  3. Policy – Policy-based management is an administrative approach that is used to simplify the management of a given endeavor by establishing policies to deal with situations that are likely to occur. (http://whatis.techtarget.com/definition/policy-based-management)

In terms of their use, the image below shows how I believe they should be used and in what quantities. As you can see, we should be aiming for as much policy implementation as possible with as little script as we can achieve.

If you have a process you’d like to automate, to find the solution, you should work up the pyramid from the bottom.

So the first question you should ask yourself is “can I create a policy or several policies to solve the problem?” This will have a dependency on the technology available to utilize the policy, but should be the first port of call. It may even be worth considering investing in the technology to make the policy implementation possible. The overhead of creating and maintaining policies are small and they will provide a robust solution to your problem with reliability and consistency.

If it isn’t possible to create a policy to solve the challenge, next consider orchestrating a solution. This will provide a reusable, standardized capability that has an element of management/maintenance overhead and will be reliable.

Finally, if neither policy nor orchestration will work for you, then utilize scripting as a last resort. Why a last resort? Scripting is a tactical, bespoke solution for a specific requirement and will require managing and maintenance during its entire life, which in turn will incur costs and will be less reliable.

So in summary, when you are considering automating a process:

  • Step back from the automation challenge and consider the options.
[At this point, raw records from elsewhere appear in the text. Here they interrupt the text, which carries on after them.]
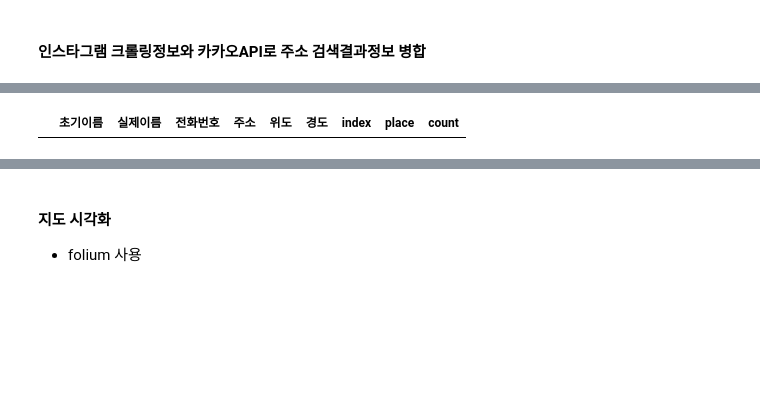
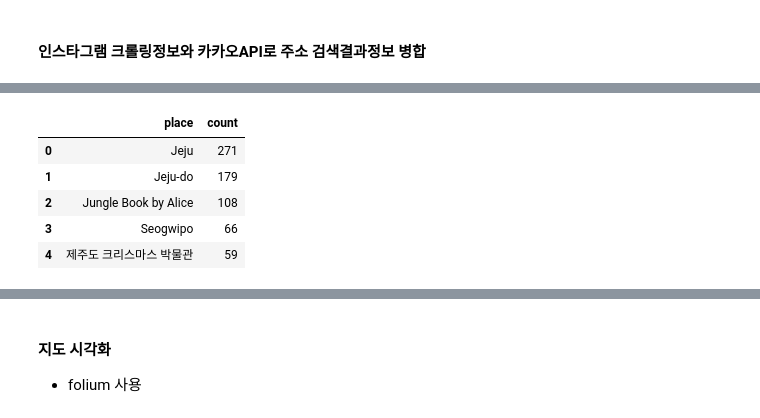
Before and after one commit to king-dong-gun/python_bigdata_analyze, a Jupyter notebook: day05/data12_jejuHotplace.visual.ipynb, the cells around one changed output, grey strips where cells are left out. Saved outputs shown, nothing was run; the diff lists cells and outputs as text; code cells hidden in the pictures; blank space fills up the shorter version.

```diff
--- a/day05/data12_jejuHotplace.visual.ipynb
+++ b/day05/data12_jejuHotplace.visual.ipynb
@@ -229,5 +174,11 @@ dfLocationCount.head()
+# %%
+dfLocCounts.head()
+# %% [output]
+|  | place | count |
+| 0 | Jeju | 271 |
+| 1 | Jeju-do | 179 |
+| 2 | Jungle Book by Alice | 108 |
+| 3 | Seogwipo | 66 |
+| 4 | 제주도 크리스마스 박물관 | 59 |
 # %%
-locationData = pd.merge(left=dfLocationResults, right=dfLocationCount, how='inner', left_on='초기이름', right_on='place')
-locationData.tail()
+locationData = pd.merge(left=dfLocationResult, right=dfLocCounts, how='inner', left_on='초기이름', right_on='place')
-# %% [output]
-|  | 초기이름 | 실제이름 | 전화번호 | 주소 | 위도 | 경도 | index | place | count |
```
Also changed, not shown: parts of 31 cells of this notebook, 21 other files.
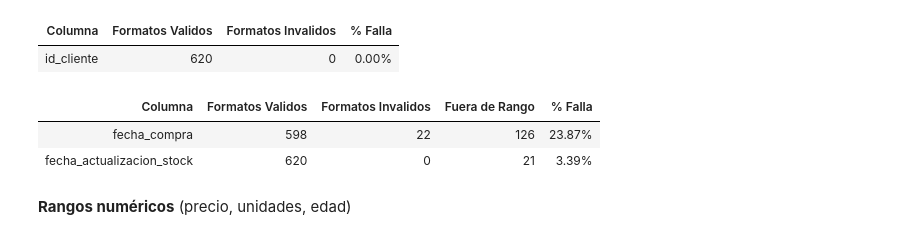
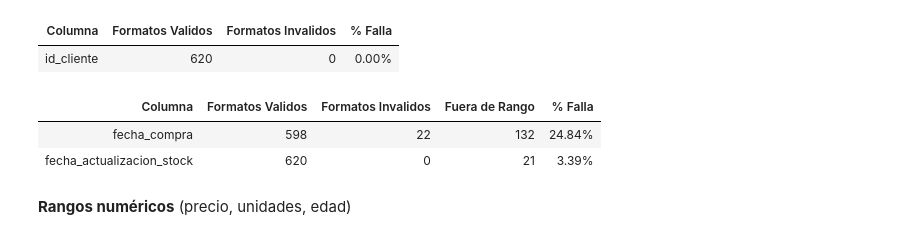
Before and after one commit to rborja79/preprocesamientodedatos, a Jupyter notebook: S3_Grupo05_Auditoria_Calidad_NovaMarket.ipynb, the cells around one changed output. Cells and saved outputs as stored; diff of their text form; code cells hidden in the pictures.

Commit message:
Ajustes formato y valores

```diff
--- a/S3_Grupo05_Auditoria_Calidad_NovaMarket.ipynb
+++ b/S3_Grupo05_Auditoria_Calidad_NovaMarket.ipynb
@@ -183,47 +180,48 @@ audit_id_cliente.style.hide(axis="index")
 | Columna | Formatos Validos | Formatos Invalidos | % Falla |
 | id_cliente | 620 | 0 | 0.00% |
 # %%
-current_date = pd.to_datetime(datetime.now().date())
+fecha_corte = pd.Timestamp("2026-08-03")
 
-df['purchase_dates_converted'] = pd.to_datetime(df['fecha_compra'], format='mixed', errors='coerce')
-df['stock_update_dates_converted'] = pd.to_datetime(df['fecha_actualizacion_stock'], format='mixed', errors='coerce')
+s = df['fecha_compra'].astype(str)
+con_barras = s.str.contains('/')
+iso = pd.to_datetime(s.where(~con_barras), format="%Y-%m-%d", errors="coerce")
+dmy = pd.to_datetime(s.where(con_barras), format="%d/%m/%Y", errors="coerce")
+df['purchase_dates_converted'] = iso.fillna(dmy)
+
+df['stock_update_dates_converted'] = pd.to_datetime(
+    df['fecha_actualizacion_stock'], format="%Y-%m-%d", errors="coerce")
 
 total_purchase_invalid_formats = df['purchase_dates_converted'].isna().sum()
-total_purchase_valid_formats = df['purchase_dates_converted'].notna().sum()
+total_purchase_valid_formats   = df['purchase_dates_converted'].notna().sum()
 
-df['purchase_out_of_range'] = df['purchase_dates_converted'] >= current_date
+df['purchase_out_of_range'] = df['purchase_dates_converted'] >= fecha_corte
 total_purchase_out_of_range = df['purchase_out_of_range'].sum()
 
 total_stock_invalid_formats = df['stock_update_dates_converted'].isna().sum()
-total_stock_valid_formats = df['stock_update_dates_converted'].notna().sum()
+total_stock_valid_formats   = df['stock_update_dates_converted'].notna().sum()
 
-df['stock_out_of_range'] = df['stock_update_dates_converted'] >= current_date
+df['stock_out_of_range'] = df['stock_update_dates_converted'] >= fecha_corte
 total_stock_out_of_range = df['stock_out_of_range'].sum()
 
-purchase_no_valid_percentage = (total_purchase_invalid_formats) / len(df) * 100 + (total_purchase_out_of_range) / len(df) * 100
-stock_no_valid_percentage = (total_stock_invalid_formats) / len(df) * 100 + (total_stock_out_of_range) / len(df) * 100
+purchase_no_valid_percentage = (total_purchase_invalid_formats + total_purchase_out_of_range) / len(df) * 100
+stock_no_valid_percentage    = (total_stock_invalid_formats + total_stock_out_of_range) / len(df) * 100
 
 audit_dates = pd.DataFrame([
-    {
-        "Columna":            "fecha_compra",
-        "Formatos Validos":   total_purchase_valid_formats,
-        "Formatos Invalidos": total_purchase_invalid_formats,
-        "Fuera de Rango":     total_purchase_out_of_range,
-        "% Falla":            f"{purchase_no_valid_percentage:.2f}%",
-    },
-    {
-        "Columna":            "fecha_actualizacion_stock",
-        "Formatos Validos":   total_stock_valid_formats,
-        "Formatos Invalidos": total_stock_invalid_formats,
-        "Fuera de Rango":     total_stock_out_of_range,
-        "% Falla":            f"{stock_no_valid_percentage:.2f}%",
-    },
+    {"Columna": "fecha_compra",
+     "Formatos Validos": total_purchase_valid_formats,
+     "Formatos Invalidos": total_purchase_invalid_formats,
+     "Fuera de Rango": total_purchase_out_of_range,
+     "% Falla": f"{purchase_no_valid_percentage:.2f}%"},
+    {"Columna": "fecha_actualizacion_stock",
+     "Formatos Validos": total_stock_valid_formats,
+     "Formatos Invalidos": total_stock_invalid_formats,
+     "Fuera de Rango": total_stock_out_of_range,
+     "% Falla": f"{stock_no_valid_percentage:.2f}%"},
 ])
-
 audit_dates.style.hide(axis="index")
 # %% [output]
 | Columna | Formatos Validos | Formatos Invalidos | Fuera de Rango | % Falla |
-| fecha_compra | 598 | 22 | 126 | 23.87% |
+| fecha_compra | 598 | 22 | 132 | 24.84% |
 | fecha_actualizacion_stock | 620 | 0 | 21 | 3.39% |
 # %% [markdown]
 **Rangos numéricos** (precio, unidades, edad)
```
Also changed, not shown: parts of 8 cells of this notebook, 1 other file.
They may not be what you expected.
  • Work up the “Love Triangle” from the bottom.
  • If you can’t implement a policy, consider orchestration and use scripting as a last resort.

For more great insight on automation, see our previous posts highlighting automation economics and IT automation roles.

Follow @VMwareCloudOps on Twitter for future updates, and join the conversation by using the #CloudOps and #SDDC hashtags on Twitter.